Drain the Swamp! It’s the refrain of a U.S. President who prefers time on the barren grass of golf courses to life’s abundance in natural wetland. Calling somewhere a swamp is never a compliment, and it’s not a pretty phrase as a  metaphor. It brings to mind a miasma, a malarious bog, a wasteland. That’s how George, the first president, regarded the Great Dismal Swamp when he surveyed it in the 1760s, and William Byrd II before him described it as a “miserable morass.” George was a land speculator who hoped that draining the swamp would create arable land to sell at a handsome profit as prime farmland in the growing colonies. He wasted his investment.

Lake Drummond

I was thinking about the Dismal as I prepared to return this week for a kayaking trip to the vast area straddling the Virginia-North Carolina border. It’s a swamp, not a marsh, because, while both are wetlands, the first is forested while marshes are vegetated with reeds, sedges or saltmarsh grasses. Both are very productive biologically, and plants put down roots into moist, deep humus to provide habitat for countless wildlife species. In George’s day, the Dismal Swamp provided food and shelter for over two hundred species of resident birds or migrants on the Atlantic flyway, and there were plenty of snakes, alligators, panthers, otters, and bears. Many of those species still thrive there today in a reduced but still vast area of over 100,000 acres centered around Lake Drummond in what is now protected as a National Wildlife Refuge. Birders and naturalists are swamp-huggers.

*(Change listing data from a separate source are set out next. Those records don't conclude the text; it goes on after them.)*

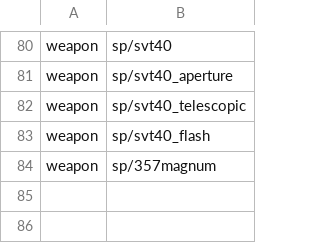
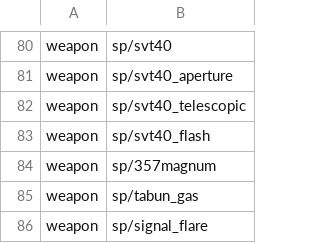
Before and after one commit to Martos/CampaignEnhanced-COD5, a CSV file: zone_source/ce_weapons.csv, drawn as a sheet; only a part is shown, gaps mark what is left out.

Commit message:
Fix grenade and special grenade

```diff
--- a/zone_source/ce_weapons.csv
+++ b/zone_source/ce_weapons.csv
@@ -84 +84,3 @@ weapon,sp/svt40_flash
 weapon,sp/357magnum
+weapon,sp/tabun_gas
+weapon,sp/signal_flare
```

This is neither the first nor the last time this blogger will be a contrarian. I love swamps, not just for the animals and plants they harbor, but for their hydrology, resistance to erosion, and pure freshwater. I admit they are forbidding places in the summer when clouds of insects circle you hungrily for a bite, ticks crawl over your socks for a longer meal, and water moccasins with lily mouths slither around your waders in tea-colored water. But as tormentors’ tormentors they have been friends and allies to people who lived in the swamp.

After the Dismal was occupied by Native Americans, refugee slaves moved in after escaping from plantations. They were called maroons, from the Spanish and French word marron meaning chestnut (brown), and lived on higher patches of land called hummocks deep in the swamp where they hid from bounty hunters who dreaded leaving the main tracks. After Uncle Tom’s Cabin, Harriet Beecher Stowe wrote a story about the former slave Dred in the Dismal Swamp who preached revolution and ventured outside to rescue enslaved African-Americans. Life as free men and women was a happier existence in the bog than what they were used to.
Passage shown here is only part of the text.